Join The Independent and our archiving partner, UMass Amherst Libraries, for a celebration of the launch of our new website and digitized archive. Hosted by UMass Boston Film Series, the FREE evening includes a reception, screening of Captivated: The Trials of Pamela Smart, and panel discussion. Open to all. Starts at 6pm.
Montreal’s Festival du Nouveau Cinema (FNC) is a festival that doesn’t like to be put into neat and tidy boxes. This year’s boundary-blurring program includes everything from satirical mockumentaries to poetic documentaries that include reenacted scenes. Staff writer Patrick Pearce sat down with the directors of two narrative first features with non-fiction characteristics to chat… Read more »
“Why didn’t you leave?”—the most common question asked of domestic violence victims—is fueling the recent cultural conversation spurred by multiple NFL incidents, most notably, Ray Rice’s videotaped assault of his then fiancée Janay Palmer. Beverly Gooden’s subsequent Twitter campaign #whyIstayed broadened the discussion to a world-wide audience. Prior to this, however, documentary filmmaker Cynthia Hill… Read more »
Gen Carmel provides first-hand accounts from a filmmaker and programmer who tried to attend the 11th Beijing Independent Film Festival, including a confrontational video between festivalgoers and plain clothes police, as well as the entire festival program.

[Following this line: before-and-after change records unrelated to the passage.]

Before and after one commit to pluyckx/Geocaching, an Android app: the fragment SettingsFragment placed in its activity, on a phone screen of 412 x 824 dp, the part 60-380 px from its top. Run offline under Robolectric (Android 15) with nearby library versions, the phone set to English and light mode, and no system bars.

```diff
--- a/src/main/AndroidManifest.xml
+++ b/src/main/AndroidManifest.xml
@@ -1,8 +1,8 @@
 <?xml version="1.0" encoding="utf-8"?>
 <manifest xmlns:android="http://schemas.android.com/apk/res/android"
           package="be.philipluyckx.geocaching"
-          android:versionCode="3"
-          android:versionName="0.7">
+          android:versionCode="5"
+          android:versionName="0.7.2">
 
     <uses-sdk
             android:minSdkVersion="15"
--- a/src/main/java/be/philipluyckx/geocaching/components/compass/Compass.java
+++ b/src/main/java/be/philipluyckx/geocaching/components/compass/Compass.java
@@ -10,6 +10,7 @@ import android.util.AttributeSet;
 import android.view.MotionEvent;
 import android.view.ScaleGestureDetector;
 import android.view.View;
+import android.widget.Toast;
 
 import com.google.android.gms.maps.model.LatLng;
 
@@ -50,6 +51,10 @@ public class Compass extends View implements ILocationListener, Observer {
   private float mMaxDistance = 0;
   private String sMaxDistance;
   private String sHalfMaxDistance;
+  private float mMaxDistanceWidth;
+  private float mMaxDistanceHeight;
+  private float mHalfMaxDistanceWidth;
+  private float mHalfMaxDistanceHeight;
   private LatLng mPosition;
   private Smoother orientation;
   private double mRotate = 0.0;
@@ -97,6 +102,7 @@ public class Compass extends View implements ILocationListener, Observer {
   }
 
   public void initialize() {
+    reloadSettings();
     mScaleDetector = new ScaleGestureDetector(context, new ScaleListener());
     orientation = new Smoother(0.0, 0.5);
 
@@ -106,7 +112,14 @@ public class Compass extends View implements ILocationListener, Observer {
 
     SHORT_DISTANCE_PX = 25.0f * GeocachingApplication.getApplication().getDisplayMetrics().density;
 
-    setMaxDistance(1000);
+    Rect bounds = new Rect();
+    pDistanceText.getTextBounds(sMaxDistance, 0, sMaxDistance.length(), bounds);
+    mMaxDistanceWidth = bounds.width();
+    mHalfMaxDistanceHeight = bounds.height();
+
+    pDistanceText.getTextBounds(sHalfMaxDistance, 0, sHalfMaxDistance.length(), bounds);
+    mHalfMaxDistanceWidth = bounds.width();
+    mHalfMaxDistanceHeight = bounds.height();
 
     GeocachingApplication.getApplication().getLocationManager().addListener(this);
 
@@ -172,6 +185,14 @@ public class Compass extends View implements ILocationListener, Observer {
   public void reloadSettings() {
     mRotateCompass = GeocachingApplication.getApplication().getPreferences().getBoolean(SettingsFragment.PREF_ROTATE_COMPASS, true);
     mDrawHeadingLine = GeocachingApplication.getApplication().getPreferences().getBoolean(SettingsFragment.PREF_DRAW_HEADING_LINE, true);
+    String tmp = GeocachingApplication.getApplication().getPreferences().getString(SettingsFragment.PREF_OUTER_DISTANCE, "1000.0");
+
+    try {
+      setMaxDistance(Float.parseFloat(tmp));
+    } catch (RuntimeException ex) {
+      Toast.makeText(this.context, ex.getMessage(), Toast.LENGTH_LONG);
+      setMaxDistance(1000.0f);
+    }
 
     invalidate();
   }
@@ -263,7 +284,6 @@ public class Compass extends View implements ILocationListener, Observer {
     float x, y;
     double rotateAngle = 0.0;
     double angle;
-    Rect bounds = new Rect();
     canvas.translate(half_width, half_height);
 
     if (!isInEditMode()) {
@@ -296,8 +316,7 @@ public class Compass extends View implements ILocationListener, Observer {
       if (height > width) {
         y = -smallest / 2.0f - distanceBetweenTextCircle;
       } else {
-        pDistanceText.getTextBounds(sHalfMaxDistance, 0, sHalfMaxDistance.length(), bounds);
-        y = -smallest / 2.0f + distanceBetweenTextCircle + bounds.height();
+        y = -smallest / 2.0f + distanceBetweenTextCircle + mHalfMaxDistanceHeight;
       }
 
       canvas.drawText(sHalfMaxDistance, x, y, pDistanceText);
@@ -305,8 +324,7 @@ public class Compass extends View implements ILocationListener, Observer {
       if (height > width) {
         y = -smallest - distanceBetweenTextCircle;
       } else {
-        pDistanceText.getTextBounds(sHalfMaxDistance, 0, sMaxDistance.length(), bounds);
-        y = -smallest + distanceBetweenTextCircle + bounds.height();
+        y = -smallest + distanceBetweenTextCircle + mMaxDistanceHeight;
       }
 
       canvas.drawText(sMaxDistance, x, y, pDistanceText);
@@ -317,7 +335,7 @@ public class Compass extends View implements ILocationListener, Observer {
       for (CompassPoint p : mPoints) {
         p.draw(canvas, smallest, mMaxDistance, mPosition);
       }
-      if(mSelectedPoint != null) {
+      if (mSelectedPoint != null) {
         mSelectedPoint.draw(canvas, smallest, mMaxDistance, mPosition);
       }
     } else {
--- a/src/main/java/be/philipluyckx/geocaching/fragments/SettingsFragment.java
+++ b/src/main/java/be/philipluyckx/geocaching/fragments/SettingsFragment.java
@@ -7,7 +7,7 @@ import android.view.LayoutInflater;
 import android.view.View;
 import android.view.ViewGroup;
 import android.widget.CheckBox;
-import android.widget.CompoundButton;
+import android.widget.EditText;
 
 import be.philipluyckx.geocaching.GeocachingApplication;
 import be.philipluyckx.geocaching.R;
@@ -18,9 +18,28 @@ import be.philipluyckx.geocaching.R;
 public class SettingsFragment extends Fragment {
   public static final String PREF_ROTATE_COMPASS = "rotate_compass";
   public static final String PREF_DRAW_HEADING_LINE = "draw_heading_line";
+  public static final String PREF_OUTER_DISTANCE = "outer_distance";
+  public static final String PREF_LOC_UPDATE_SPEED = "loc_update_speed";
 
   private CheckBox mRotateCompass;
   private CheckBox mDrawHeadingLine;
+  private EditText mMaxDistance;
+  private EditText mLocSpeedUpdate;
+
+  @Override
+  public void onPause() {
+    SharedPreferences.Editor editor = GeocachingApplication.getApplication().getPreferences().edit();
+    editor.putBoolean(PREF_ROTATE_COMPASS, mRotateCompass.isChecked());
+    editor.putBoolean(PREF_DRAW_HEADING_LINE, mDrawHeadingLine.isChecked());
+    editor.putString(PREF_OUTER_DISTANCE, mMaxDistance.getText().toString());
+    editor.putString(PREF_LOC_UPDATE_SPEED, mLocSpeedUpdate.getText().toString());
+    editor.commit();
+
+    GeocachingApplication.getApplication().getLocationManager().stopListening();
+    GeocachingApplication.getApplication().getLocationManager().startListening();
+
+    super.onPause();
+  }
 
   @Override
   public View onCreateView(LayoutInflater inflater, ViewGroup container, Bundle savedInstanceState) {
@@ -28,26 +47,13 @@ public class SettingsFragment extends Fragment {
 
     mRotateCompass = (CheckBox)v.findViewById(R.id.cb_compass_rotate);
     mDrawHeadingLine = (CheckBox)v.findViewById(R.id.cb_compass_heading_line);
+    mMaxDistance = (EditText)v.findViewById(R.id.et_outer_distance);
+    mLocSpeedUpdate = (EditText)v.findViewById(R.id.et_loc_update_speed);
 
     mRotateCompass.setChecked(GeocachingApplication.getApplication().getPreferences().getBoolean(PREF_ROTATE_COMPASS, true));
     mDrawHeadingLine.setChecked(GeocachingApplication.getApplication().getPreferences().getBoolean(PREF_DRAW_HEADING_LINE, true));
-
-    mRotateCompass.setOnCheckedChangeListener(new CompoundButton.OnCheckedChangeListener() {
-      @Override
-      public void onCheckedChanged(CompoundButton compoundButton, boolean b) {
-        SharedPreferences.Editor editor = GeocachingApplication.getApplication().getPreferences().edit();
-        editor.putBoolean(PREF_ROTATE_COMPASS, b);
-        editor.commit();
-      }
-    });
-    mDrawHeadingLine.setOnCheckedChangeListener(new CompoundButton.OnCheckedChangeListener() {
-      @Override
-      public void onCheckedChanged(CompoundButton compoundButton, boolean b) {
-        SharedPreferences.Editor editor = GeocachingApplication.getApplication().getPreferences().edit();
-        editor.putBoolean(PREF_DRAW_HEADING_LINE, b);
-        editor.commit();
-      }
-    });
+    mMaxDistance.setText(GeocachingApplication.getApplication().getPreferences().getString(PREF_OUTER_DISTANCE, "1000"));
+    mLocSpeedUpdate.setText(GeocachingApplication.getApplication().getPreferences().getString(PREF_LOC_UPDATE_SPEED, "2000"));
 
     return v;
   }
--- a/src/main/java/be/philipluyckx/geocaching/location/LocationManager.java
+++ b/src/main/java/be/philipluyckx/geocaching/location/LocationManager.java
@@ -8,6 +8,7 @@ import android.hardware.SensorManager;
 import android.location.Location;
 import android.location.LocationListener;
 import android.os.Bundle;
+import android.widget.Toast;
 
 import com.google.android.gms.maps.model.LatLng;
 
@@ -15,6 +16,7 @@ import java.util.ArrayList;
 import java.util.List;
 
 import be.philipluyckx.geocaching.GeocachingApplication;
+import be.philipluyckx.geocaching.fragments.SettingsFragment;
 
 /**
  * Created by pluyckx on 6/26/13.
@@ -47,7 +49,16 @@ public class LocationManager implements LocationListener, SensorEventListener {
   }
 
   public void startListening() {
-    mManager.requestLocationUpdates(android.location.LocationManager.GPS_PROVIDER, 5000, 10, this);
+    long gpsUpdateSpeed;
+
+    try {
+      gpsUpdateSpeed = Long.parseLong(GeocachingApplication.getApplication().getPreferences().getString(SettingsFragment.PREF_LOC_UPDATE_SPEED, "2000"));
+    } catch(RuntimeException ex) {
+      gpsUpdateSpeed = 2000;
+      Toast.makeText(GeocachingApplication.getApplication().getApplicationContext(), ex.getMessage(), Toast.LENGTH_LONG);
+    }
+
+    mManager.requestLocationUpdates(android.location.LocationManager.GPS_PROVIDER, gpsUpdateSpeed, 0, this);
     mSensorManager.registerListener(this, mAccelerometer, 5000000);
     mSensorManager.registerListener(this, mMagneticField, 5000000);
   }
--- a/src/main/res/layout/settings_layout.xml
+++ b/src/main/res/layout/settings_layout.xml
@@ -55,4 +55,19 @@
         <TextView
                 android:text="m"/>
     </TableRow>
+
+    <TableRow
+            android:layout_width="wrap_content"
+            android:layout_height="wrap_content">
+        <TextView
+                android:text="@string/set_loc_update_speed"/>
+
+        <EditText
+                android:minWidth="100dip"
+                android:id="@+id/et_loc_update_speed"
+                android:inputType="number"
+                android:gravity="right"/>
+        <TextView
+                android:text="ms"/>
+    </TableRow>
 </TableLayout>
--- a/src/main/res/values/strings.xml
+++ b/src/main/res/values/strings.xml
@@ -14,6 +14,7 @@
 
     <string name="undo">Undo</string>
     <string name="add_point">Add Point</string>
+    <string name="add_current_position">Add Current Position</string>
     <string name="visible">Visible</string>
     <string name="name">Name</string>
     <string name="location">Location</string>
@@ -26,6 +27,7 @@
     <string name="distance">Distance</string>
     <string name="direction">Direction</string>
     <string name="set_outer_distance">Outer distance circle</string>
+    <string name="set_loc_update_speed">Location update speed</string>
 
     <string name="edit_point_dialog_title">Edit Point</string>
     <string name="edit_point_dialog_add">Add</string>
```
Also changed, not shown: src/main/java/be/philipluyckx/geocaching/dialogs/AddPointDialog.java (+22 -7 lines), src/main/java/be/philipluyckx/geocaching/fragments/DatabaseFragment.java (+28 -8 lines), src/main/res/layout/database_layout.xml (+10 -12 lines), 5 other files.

Kurt Brokaw returns to the New York Film Festival as our senior critic for the fifth consecutive year. No film is left behind as he chooses his favorites, with reviews starting now and coming in over the next week. The festival runs September 26th through October 12th.
Maya Washington learned a ton while touring festivals with her short, White Space. Because it features a main character who’s deaf, she offered to share her top 10 suggestions for making either a film, or a festival, friendlier to the Deaf Community.
In Hong Khaou’s Lilting, available on DVD and VOD September 29th, a mother grieves for her son by getting to know her son’s partner. Khaou told The Independent his debut feature came, “from a place that’s deeply personal, especially that of grief. I lost my dad when I was 12 and the character in the film loses her son. So I had to expose myself in a certain way writing this.”
Heroin addiction and life on the New York streets take center stage in Josh and Benny Safdie’s latest, Heaven Knows What. The morning after their North American premiere at TIFF, they riff on the why and what of it all with the film’s star and inspirational scribe, Arielle Holmes.